All developers who create, test, and implement SAS features are trained in security issue identification and resolution.
Furthermore, SAS has a Product Security Incident Response Team (PSIRT) that looks into potential post-release security flaws and prioritizes incidents based on severity.
Power BI is built on the Microsoft Azure platform which is very secure. Your uploaded data is stored to either the Azure Blob Storage or the Azure SQL database.
You must authenticate your identity via the Azure Active Directory to access data on any of these storage platforms. For secure network connection, enterprises have the option to enforce TLS (Transport Layer Security).
Other security features include multi-tenant environment security and networking security. Notably, the software allows you to add additional AAD-based security measures.
SAS and Power BI are very reliable when it comes to security.
The SAS visual business analytics software is a highly collaborative one. This is supported via the SAS/SHARE server. Data shared to this server can be accessed by multiple users simultaneously.
There’s no need for separate SAS logins. The SAS/SHARE server works hand in hand with other SAS components for managing and coordinating requests.

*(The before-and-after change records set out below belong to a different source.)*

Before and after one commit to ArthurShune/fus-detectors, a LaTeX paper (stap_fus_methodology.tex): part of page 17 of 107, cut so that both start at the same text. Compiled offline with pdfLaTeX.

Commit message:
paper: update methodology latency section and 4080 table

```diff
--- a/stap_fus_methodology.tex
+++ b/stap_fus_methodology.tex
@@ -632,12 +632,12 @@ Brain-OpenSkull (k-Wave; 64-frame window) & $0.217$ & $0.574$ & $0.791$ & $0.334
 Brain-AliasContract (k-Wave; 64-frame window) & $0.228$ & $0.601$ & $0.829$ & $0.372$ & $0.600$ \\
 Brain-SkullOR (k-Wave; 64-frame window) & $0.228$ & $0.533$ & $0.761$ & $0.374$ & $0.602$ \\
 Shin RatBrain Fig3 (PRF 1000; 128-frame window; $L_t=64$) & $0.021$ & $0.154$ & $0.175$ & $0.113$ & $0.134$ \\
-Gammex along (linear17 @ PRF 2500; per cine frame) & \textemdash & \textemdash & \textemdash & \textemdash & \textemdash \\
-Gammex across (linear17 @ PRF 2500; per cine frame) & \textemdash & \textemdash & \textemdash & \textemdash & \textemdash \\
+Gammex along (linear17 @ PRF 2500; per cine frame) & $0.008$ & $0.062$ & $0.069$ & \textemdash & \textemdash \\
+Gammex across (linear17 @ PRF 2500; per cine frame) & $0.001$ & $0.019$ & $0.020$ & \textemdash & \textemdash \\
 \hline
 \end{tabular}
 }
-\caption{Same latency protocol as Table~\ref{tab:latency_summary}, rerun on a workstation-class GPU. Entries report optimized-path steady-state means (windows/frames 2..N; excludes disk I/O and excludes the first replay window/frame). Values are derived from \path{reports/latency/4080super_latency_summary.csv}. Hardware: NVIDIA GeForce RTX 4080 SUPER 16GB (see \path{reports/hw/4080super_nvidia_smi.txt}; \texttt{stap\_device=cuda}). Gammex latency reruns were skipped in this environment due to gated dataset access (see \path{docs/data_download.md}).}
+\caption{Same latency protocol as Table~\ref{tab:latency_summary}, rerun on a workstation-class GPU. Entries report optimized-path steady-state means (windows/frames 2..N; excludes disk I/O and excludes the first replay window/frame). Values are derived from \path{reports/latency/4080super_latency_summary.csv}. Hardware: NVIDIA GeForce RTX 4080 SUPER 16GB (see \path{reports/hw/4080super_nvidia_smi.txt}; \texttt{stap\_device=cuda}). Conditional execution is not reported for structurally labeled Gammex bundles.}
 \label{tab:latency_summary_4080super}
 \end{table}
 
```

With SAS, you can also directly share data files with other users. You just need to add the new user and grant them specific permission access. Alternatively, you can generate a link and send it to them.
Collaboration in Power BI is supported via Microsoft Workspaces and Microsoft Teams. Via these platforms, you can work with other members of your team in real-time.
Power BI also lets you share and distribute your reports and dashboards easily. You can share your reports and dashboards from your Workspace or embed them on websites. Bundle reports can be sent to large groups.
Furthermore, you can easily turn your customized reports into templates and share them for others to use.
You get more options for collaboration and sharing with Microsoft Power BI.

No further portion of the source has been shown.